*** PROVIDED DATA Section Begins ***

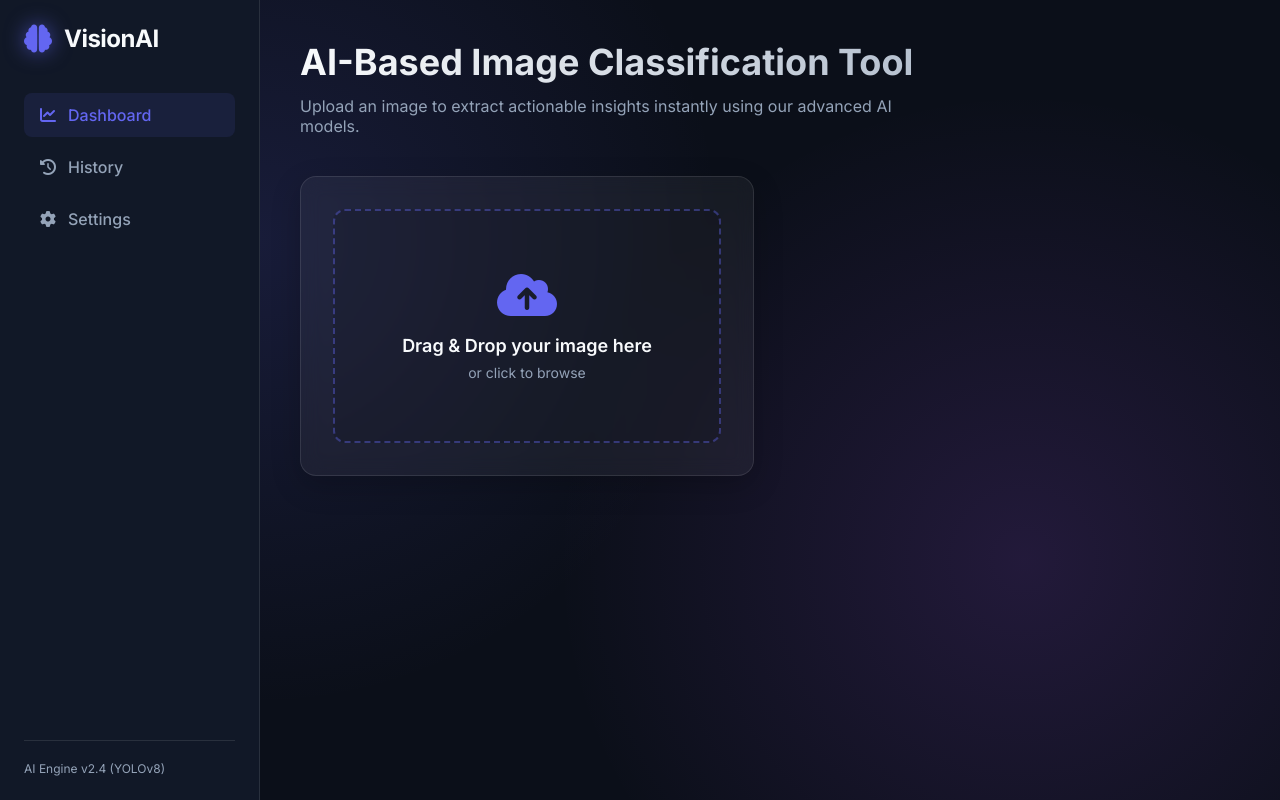
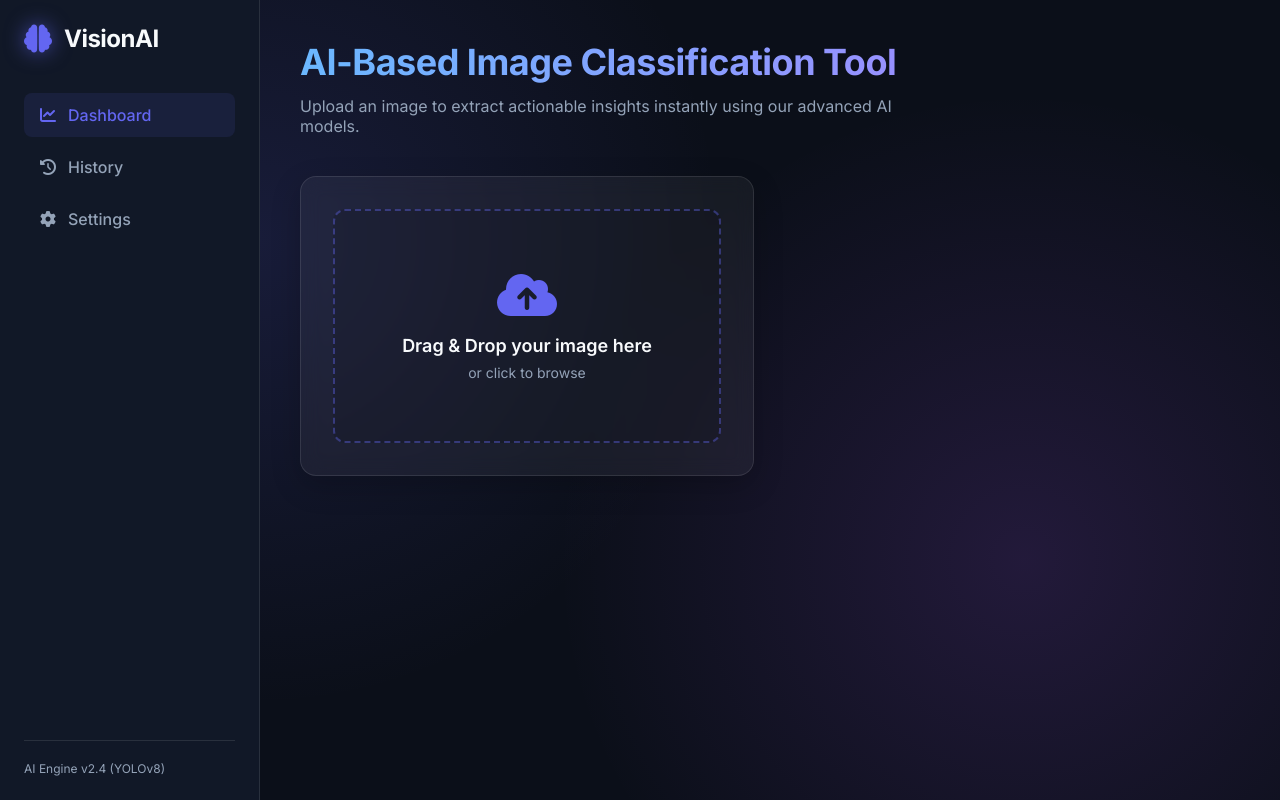
Before and after one commit to ashwinibarapatre28/AI-Image-Classifier, a Flask app: page / in a window 1280 px wide. Run offline with Flask 3, Linux system fonts and the light colour scheme.

Commit message:
Improved Style for UI name

```diff
--- a/static/css/style.css
+++ b/static/css/style.css
@@ -137,9 +137,11 @@ body {
     font-size: 36px;
     font-weight: 700;
     margin-bottom: 12px;
-    background: -webkit-linear-gradient(0deg, #f8fafc, #94a3b8);
+    background: -webkit-linear-gradient(0deg, #6bb8ff, #b17aff);
     -webkit-background-clip: text;
+    background-clip: text;
     -webkit-text-fill-color: transparent;
+    letter-spacing: -0.5px;
 }
 .subtitle {
     color: var(--text-muted);
```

*** PROVIDED DATA Section Ends ***

— WHAT YOU HAVE TO DO —
In the listing, find all lines with the string "color" and copy them.

— ANSWER SECTION —
     -webkit-text-fill-color: transparent;
     color: var(--text-muted);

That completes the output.